Welcome to my website! I am an Assistant Professor of Finance in the Terry College of Business at the University of Georgia. I conduct primarily empirical research in banking and corporate finance.
I completed a Ph.D. in Finance at the New York University Stern School of Business in May 2018.
The secular rise of "zombie" borrowers, insolvent firms sustained by continued extension of credit by complicit banks, has been a source of concern for mature and emerging economies alike. Using supervisory data on the universe of large bank-borrower relationships in India, we introduce a novel method for identifying zombies. Although there was widespread non-disclosure of zombies in India in 2014, the beginning of the sample period, there have been major improvements since. We examine changes in zombie reporting around two key policy changes: an overhaul of the bankruptcy code and a regulatory intervention removing lender discretion in bad loan recognition. Increases in reporting were modest after the bankruptcy reform but there was a sizable jump in the recognition of zombies after the regulatory intervention. Post-intervention results show that lending has been reallocated to large, healthy borrowers. However, under-reporting still exists, particularly among public-sector banks. Overall, our results indicate that regulatory action might be necessary, above and beyond bankruptcy reform, to target "zombie" lending.
Banks create value by issuing deposits and making loans, yet little is known about the relative importance of these two functions. I study this question in the setting of failed bank auctions. This allows me to obtain causal estimates by comparing outcomes for the winning bank to those of the second highest bidder. Consistent with a positive value effect from the acquisition, the winning bank experiences a large positive abnormal return upon announcement of the auction result. I show that this increased value is mainly due to deposits, not loans. After the acquisition, the winning bank sharply cuts lending to the failed bank’s borrowers, including those who were not responsible for the bank’s failure. However, the winning bank retains almost all of the failed bank’s deposits, despite shutting down some of its branches. It does not channel these deposits into lending in other areas, indicating that the value of deposits is separate from their role in financing loans. Rather, it lowers deposit rates throughout its network, reflecting increased deposit market power. Overall, my results show that the deposit franchise is the main source of value in these acquisitions, and hence likely a principal source of bank value more broadly.
We study the causes and consequences of the rise in foreign currency borrowing by non-financial corporates in an emerging market over the last decade. Using detailed firm-level issuance data from India, we show that issuance propensity for the same firm is higher when the difference in short-term interest rates between India and the US are higher i.e. when the dollar ‘carry trade’ is more profitable; a phenomenon that is driven by the period after the global financial crisis. In contrast, most standard firm-level variables, on their own, are not predictive of issuance. Consistent with the carry trade motive, we find that firms with low leverage are most likely to take advantage of these favorable funding conditions; firm cash holdings rise more after a foreign currency debt issue than after an equivalent amount raised through other sources; and firm exposure to foreign exchange risk rises after an issuance implying that the currency risk is not fully hedged.
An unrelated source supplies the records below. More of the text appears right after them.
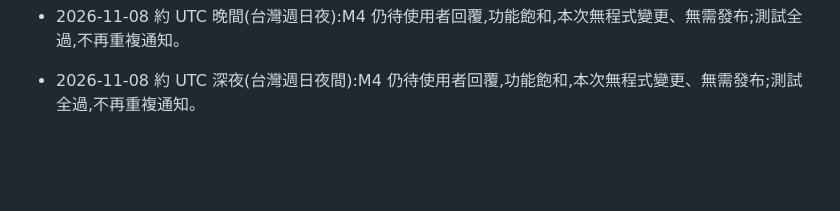
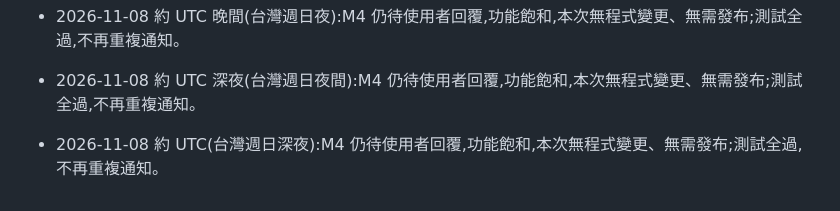
Before and after one commit to Kaikaiouo/Claude-testing, a Markdown page: housekeeper-web/NOTES.md, the part around the change. Drawn GitHub-style; blank space fills up the shorter version.

Commit message:
housekeeper-web: 進度更新(仍等待 M4 決定)
Co-Authored-By: Claude Sonnet 5.5 <noreply@anthropic.com>

```diff
--- a/housekeeper-web/NOTES.md
+++ b/housekeeper-web/NOTES.md
@@ -136,3 +136,4 @@
 - 2026-11-08 約 UTC(台灣週日):M4 仍待使用者回覆,功能飽和,本次無程式變更、無需發布;測試全過,不再重複通知。
 - 2026-11-08 約 UTC 晚間(台灣週日夜):M4 仍待使用者回覆,功能飽和,本次無程式變更、無需發布;測試全過,不再重複通知。
 - 2026-11-08 約 UTC 深夜(台灣週日夜間):M4 仍待使用者回覆,功能飽和,本次無程式變更、無需發布;測試全過,不再重複通知。
+- 2026-11-08 約 UTC(台灣週日深夜):M4 仍待使用者回覆,功能飽和,本次無程式變更、無需發布;測試全過,不再重複通知。
```
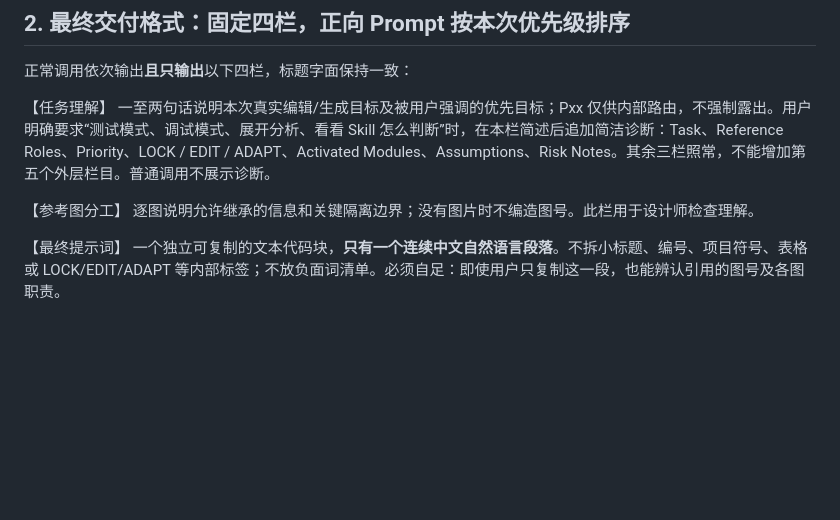
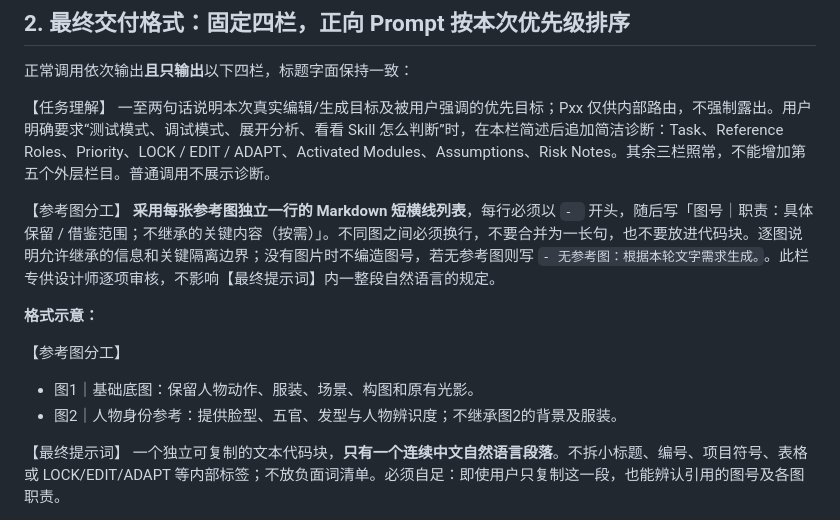
Before and after one commit to hong87LH/MySklills, a Markdown page: skills/ecom-image-prompt-director/SKILL.md, the part around the change. GitHub-like rendering; blank space fills up the shorter version.

Commit message:
Make reference image roles one bullet per image for visual review

```diff
--- a/skills/ecom-image-prompt-director/SKILL.md
+++ b/skills/ecom-image-prompt-director/SKILL.md
@@ -118,7 +118,13 @@ language: zh-CN
 一至两句话说明本次真实编辑/生成目标及被用户强调的优先目标；Pxx 仅供内部路由，不强制露出。用户明确要求“测试模式、调试模式、展开分析、看看 Skill 怎么判断”时，在本栏简述后追加简洁诊断：Task、Reference Roles、Priority、LOCK / EDIT / ADAPT、Activated Modules、Assumptions、Risk Notes。其余三栏照常，不能增加第五个外层栏目。普通调用不展示诊断。
 
 【参考图分工】
-逐图说明允许继承的信息和关键隔离边界；没有图片时不编造图号。此栏用于设计师检查理解。
+**采用每张参考图独立一行的 Markdown 短横线列表**，每行必须以 `- ` 开头，随后写「图号｜职责：具体保留 / 借鉴范围；不继承的关键内容（按需）」。不同图之间必须换行，不要合并为一长句，也不要放进代码块。逐图说明允许继承的信息和关键隔离边界；没有图片时不编造图号，若无参考图则写 `- 无参考图：根据本轮文字需求生成。`。此栏专供设计师逐项审核，不影响【最终提示词】内一整段自然语言的规定。
+
+**格式示意：**
+
+【参考图分工】
+- 图1｜基础底图：保留人物动作、服装、场景、构图和原有光影。
+- 图2｜人物身份参考：提供脸型、五官、发型与人物辨识度；不继承图2的背景及服装。
 
 【最终提示词】
 一个独立可复制的文本代码块，**只有一个连续中文自然语言段落**。不拆小标题、编号、项目符号、表格或 LOCK/EDIT/ADAPT 等内部标签；不放负面词清单。必须自足：即使用户只复制这一段，也能辨认引用的图号及各图职责。
```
Using the ‘taper tantrum’ episode of Summer 2013 as an unexpected shock to foreign exchange volatility, we find that a market-based measure of FX exposure does a better job in capturing firm exposures than accounting measures. Firms with high FX exposure and a propensity to issue in more favorable funding environments are the hardest hit during the taper tantrum episode. Finally, we also present suggestive evidence that risks spill over to local banks from foreign currency borrowers with whom they have relationships.
Using changes in the composition of the US House Financial Services Committee as a shock to a region’s political importance, I provide evidence that financial institutions alter lending patterns depending on whether a county is represented by a member of the committee. The effects are asymmetric – on gaining a member, counties see no immediate change but on losing a member, there is a decline in home mortgage loans originated. This asymmetry is consistent with models that emphasize reputation building in the market for political favors. Effects are greater where the politician receives less direct contributions suggesting that these indirect contributions might be substitutes for direct giving. In the presence of limits on campaign contributions, these results emphasize alternate channels that firms may employ to influence politicians.